- Category: January 2012 - Marketing Trends 2012
The global, independent, non-profit IT association ISACA (Information Systems Audit and Control Association) was founded in 1969 and has since then provided knowledge, certifications, community, advocacy, and education on information systems.MediaBUZZ would like to present the following, recently shared recommendations from ISACA for managing three of the trends widely cited to dominate the IT landscape in 2012, namely big data, the consumerization of information technology and the growing dominance of mobile devices.
Big Data - Coaxing Order Out of Chaos
“Big Data” describes not only the extremely large volumes of data being collected by enterprises in an increasingly connected world, but also their diverse sources, including social networks, sensor networks, customer chat sessions and more.
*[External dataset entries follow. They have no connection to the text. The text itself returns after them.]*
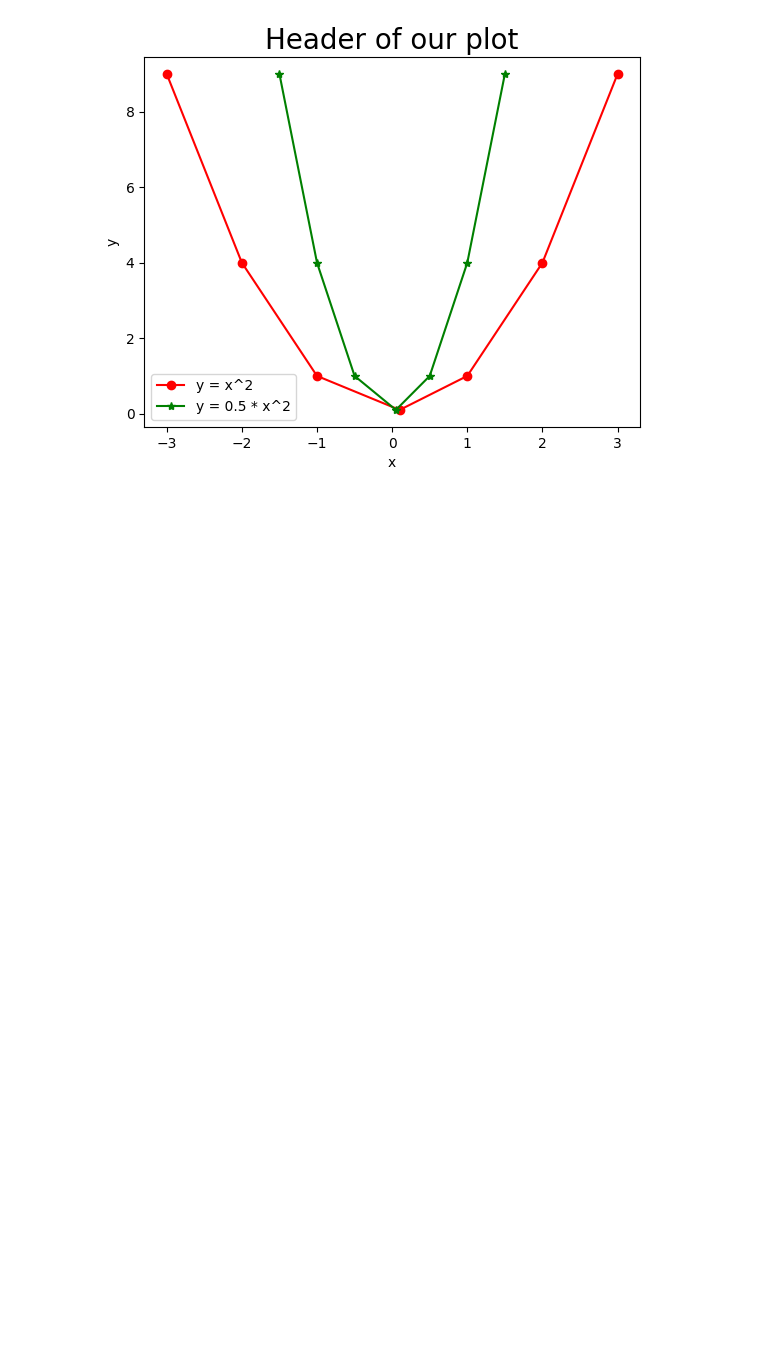
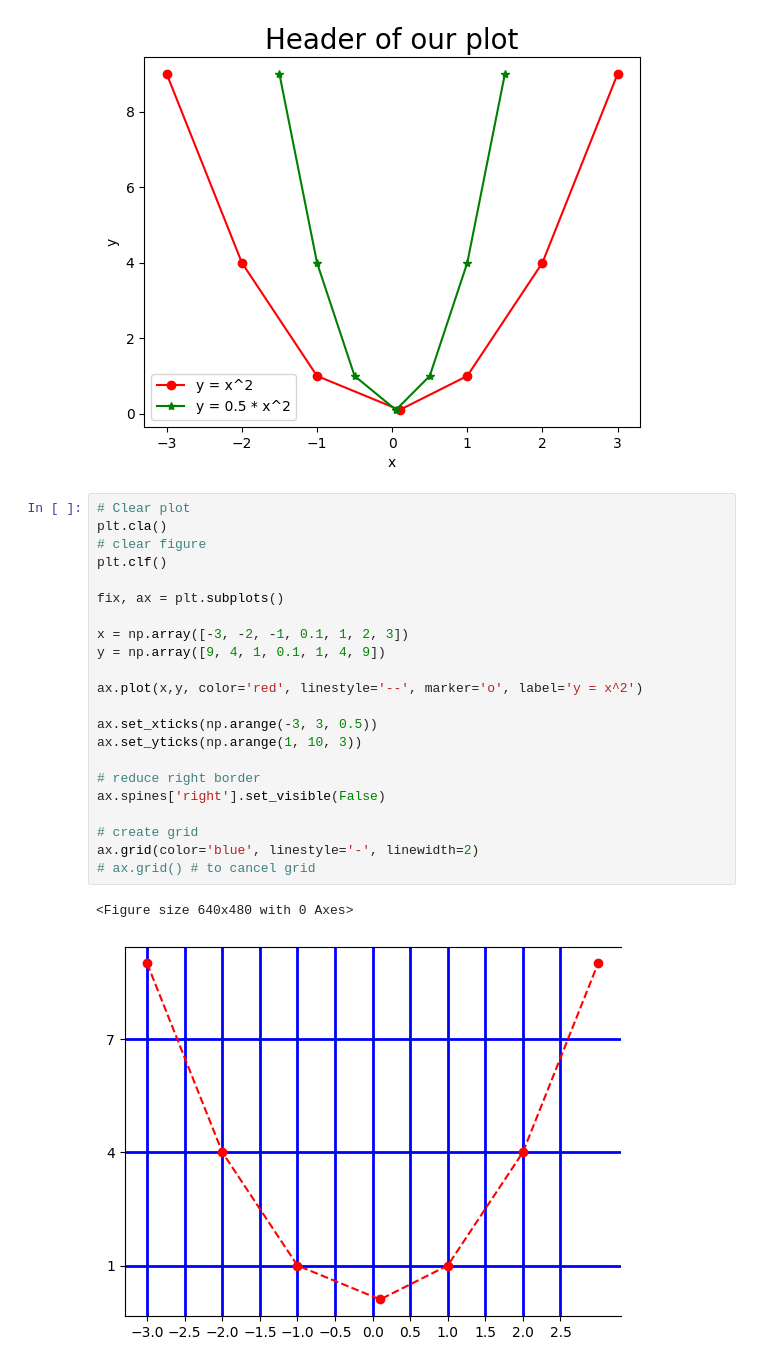
Before and after one commit to jegorix/script_collection, a Jupyter notebook: matplotlib/matplotlib_theory/plot.ipynb, the cells around one changed output. Drawn from its saved outputs; the diff is of its cells as text; blank space fills up the shorter version.

```diff
--- a/matplotlib/matplotlib_theory/plot.ipynb
+++ b/matplotlib/matplotlib_theory/plot.ipynb
@@ -126,3 +126,28 @@ ax.legend(loc='lower left')
 # %% [output]
 <matplotlib.legend.Legend at 0x...>
 [figure]
+# %%
+# Clear plot
+plt.cla()
+# clear figure
+plt.clf()
+
+fix, ax = plt.subplots()
+
+x = np.array([-3, -2, -1, 0.1, 1, 2, 3])
+y = np.array([9, 4, 1, 0.1, 1, 4, 9])
+
+ax.plot(x,y, color='red', linestyle='--', marker='o', label='y = x^2')
+
+ax.set_xticks(np.arange(-3, 3, 0.5))
+ax.set_yticks(np.arange(1, 10, 3))
+
+# reduce right border
+ax.spines['right'].set_visible(False)
+
+# create grid
+ax.grid(color='blue', linestyle='-', linewidth=2)
+# ax.grid() # to cancel grid
+# %% [output]
+<Figure size 640x480 with 0 Axes>
+[figure, added]
```
Also changed, not shown: parts of 20 cells of this notebook.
“Big Data is going to evolve out of its ‘shiny new object’ status in 2012. IT leaders will need to figure out how to coax order out of the chaos from all those zeroes and ones, as well as optimize ROI and manage data privacy,” said Ken Vander Wal, CISA, CPA, International President of ISACA.
According to the complimentary ISACA white paper Data Analytics - A Practical Approach, enterprises should aim for early success by using analytics across many projects for greater insight, performing ad hoc analysis to support key areas of risk, and defining measures of success along the way.
The Invasion of Consumer Devices
The consumerization of IT, marked by the invasion of employee-owned smartphones and tablet devices into the workplace, is predicted to be another major trend in 2012. Employees who use their own devices for work gain flexibility and can be more productive, but those devices are typically more difficult for IT to secure and manage.
“BYOD - or Bring Your Own Device - is a fast-moving train. IT departments have to jump on it or risk getting left at the station,” said Robert Stroud, CGEIT, CRISC, past International Vice President of ISACA and Vice President, Innovation and Strategy, CA Technologies.
“Organizations that embrace the BYOD trend need to consider a two-pronged approach to security by focusing on both the device and the data it can access. In 2012, we should see an increased focus on the mobile device and its access to information. IT will need to answer questions such as, ‘Who is accessing corporate information, when and from what device? Is the device trustworthy?” said Stroud.
IT professionals’ acceptance of this trend is mixed. More ISACA members in Europe, North America and Oceania say their enterprises allow employees to use corporate IT assets and time for personal purposes to promote work-life balance, while those in Asia, Latin America and Africa say their enterprises generally restrict this due to security concerns, according to the recent 2011 ISACA Shopping on the Job Survey: Online Holiday Shopping and BYOD Security.
Growth in Mobile Equals Growth in Threats
One of most prominent elements in the 2012 security landscape will be the growth of mobile devices, including everything from smartphones and tablet computers to laptops and Universal Serial Bus (USB) memory sticks.
“2012 will see a sharp increase in attacks targeted at mobile devices, either to exploit them or use them as an access point to corporate networks,” said John Pironti, CISM, CRISC, CISSP, Security Advisor, ISACA, and President, IP Architects.
ISACA advises that information security managers need to create an easily understood and executable policy that protects against the data leakage and malware – and then communicate it. In ISACA’s recent BYOD survey of 1,224 US consumers, 16% of respondents say their organization does not have a policy prohibiting or limiting personal activities on work devices, and another 20% do not know if one exists.
Setting and communicating policies are central to effective governance of enterprise IT (GEIT), which is a priority with most enterprises, according to the fourth Global Status Report on the Governance of Enterprise IT (GEIT) published by ISACA’s research affiliate, the IT Governance Institute (ITGI). Only 5% of business executives and heads of information technology surveyed indicated that they do not consider it important, and two-thirds of enterprises have some GEIT activities in place. The survey, however, uncovered opportunity for IT leaders to be more proactive, especially in striking a balance between innovation projects and “run the business” tasks.
By Roger Stadler